■ Work item: Look through the entries for the string "Victor", and copy each line that holds it.

■ Stored data:
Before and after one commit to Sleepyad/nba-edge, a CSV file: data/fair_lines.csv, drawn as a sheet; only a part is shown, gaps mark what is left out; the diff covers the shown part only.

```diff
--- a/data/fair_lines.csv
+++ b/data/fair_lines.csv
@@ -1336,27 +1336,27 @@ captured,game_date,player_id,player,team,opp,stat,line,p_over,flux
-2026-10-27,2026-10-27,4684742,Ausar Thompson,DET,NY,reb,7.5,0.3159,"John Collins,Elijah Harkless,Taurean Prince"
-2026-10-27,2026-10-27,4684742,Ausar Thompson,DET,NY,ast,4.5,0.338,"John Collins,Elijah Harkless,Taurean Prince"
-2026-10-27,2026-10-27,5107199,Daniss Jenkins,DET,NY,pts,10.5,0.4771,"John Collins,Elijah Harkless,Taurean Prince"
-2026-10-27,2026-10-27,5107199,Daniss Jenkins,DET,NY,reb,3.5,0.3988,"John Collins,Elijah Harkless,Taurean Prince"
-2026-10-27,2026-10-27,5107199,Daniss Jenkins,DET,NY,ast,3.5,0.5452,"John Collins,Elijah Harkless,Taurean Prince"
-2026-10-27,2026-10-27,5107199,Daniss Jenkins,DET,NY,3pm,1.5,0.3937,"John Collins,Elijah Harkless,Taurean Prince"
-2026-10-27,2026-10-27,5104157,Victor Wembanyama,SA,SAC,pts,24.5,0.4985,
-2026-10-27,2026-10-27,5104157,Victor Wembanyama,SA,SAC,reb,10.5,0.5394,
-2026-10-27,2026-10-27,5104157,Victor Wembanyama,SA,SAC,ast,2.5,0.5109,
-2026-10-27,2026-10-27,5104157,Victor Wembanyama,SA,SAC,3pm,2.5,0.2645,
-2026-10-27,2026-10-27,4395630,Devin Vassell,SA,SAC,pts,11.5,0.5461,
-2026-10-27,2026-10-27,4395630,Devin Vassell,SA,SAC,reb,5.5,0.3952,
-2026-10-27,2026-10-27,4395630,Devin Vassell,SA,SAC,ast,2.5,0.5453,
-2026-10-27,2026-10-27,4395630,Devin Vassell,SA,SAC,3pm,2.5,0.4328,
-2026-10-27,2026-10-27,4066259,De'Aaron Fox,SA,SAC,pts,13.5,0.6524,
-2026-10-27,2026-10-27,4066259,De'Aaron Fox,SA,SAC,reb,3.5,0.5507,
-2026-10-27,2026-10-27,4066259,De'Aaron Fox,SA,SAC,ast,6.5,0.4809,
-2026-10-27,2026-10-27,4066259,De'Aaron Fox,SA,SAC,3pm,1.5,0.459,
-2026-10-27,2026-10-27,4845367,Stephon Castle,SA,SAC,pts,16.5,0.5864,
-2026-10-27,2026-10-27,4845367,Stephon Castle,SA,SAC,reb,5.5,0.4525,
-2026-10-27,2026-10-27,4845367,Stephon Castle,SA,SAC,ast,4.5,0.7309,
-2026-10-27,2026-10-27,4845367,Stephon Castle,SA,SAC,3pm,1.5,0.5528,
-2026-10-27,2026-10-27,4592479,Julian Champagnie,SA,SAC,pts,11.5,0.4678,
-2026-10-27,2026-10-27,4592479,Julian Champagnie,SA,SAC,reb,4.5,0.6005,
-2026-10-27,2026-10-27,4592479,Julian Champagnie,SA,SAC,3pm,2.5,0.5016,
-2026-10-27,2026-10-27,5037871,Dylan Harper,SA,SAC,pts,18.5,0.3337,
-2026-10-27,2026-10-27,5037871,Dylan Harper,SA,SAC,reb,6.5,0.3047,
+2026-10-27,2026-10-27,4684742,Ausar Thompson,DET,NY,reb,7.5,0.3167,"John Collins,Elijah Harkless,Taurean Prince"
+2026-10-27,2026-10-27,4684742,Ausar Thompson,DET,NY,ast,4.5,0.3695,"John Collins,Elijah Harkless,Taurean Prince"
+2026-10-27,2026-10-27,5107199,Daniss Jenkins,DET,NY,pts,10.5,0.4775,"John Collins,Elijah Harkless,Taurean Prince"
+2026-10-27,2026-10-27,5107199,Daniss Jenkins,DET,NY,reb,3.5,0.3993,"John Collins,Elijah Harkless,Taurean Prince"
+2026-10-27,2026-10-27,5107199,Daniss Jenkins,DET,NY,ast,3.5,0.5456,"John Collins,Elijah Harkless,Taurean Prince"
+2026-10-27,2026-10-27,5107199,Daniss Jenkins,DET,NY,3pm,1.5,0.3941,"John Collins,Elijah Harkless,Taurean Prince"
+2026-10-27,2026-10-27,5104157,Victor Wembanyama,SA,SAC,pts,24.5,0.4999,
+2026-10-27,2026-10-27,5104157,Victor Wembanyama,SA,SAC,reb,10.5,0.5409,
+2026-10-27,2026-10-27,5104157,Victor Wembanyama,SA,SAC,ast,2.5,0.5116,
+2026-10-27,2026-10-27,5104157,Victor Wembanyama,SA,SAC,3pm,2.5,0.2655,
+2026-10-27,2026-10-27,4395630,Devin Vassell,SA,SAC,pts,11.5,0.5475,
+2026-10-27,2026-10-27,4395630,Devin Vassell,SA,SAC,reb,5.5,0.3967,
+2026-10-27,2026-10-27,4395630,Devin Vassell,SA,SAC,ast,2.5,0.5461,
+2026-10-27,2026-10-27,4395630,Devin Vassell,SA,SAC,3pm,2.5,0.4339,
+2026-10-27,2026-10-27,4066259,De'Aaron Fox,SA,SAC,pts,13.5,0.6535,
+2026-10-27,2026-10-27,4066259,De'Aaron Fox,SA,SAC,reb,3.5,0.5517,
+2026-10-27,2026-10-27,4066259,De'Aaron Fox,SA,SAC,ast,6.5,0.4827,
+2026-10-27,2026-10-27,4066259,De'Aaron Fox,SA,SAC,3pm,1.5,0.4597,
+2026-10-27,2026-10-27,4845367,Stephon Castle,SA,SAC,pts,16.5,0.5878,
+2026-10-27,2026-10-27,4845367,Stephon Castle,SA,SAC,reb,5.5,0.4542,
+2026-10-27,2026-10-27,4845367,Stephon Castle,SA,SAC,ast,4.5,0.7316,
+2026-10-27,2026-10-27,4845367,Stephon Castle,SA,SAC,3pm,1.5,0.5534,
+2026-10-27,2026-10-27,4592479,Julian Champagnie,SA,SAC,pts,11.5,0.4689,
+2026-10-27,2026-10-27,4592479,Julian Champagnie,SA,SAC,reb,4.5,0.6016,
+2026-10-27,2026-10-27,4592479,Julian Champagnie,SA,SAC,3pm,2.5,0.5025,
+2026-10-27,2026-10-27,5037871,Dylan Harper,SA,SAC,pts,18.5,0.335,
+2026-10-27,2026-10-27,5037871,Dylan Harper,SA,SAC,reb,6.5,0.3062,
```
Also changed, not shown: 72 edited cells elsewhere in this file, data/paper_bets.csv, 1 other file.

■ Answer to the problem:
-2026-10-27,2026-10-27,5104157,Victor Wembanyama,SA,SAC,pts,24.5,0.4985,
-2026-10-27,2026-10-27,5104157,Victor Wembanyama,SA,SAC,reb,10.5,0.5394,
-2026-10-27,2026-10-27,5104157,Victor Wembanyama,SA,SAC,ast,2.5,0.5109,
-2026-10-27,2026-10-27,5104157,Victor Wembanyama,SA,SAC,3pm,2.5,0.2645,
+2026-10-27,2026-10-27,5104157,Victor Wembanyama,SA,SAC,pts,24.5,0.4999,
+2026-10-27,2026-10-27,5104157,Victor Wembanyama,SA,SAC,reb,10.5,0.5409,
+2026-10-27,2026-10-27,5104157,Victor Wembanyama,SA,SAC,ast,2.5,0.5116,
+2026-10-27,2026-10-27,5104157,Victor Wembanyama,SA,SAC,3pm,2.5,0.2655,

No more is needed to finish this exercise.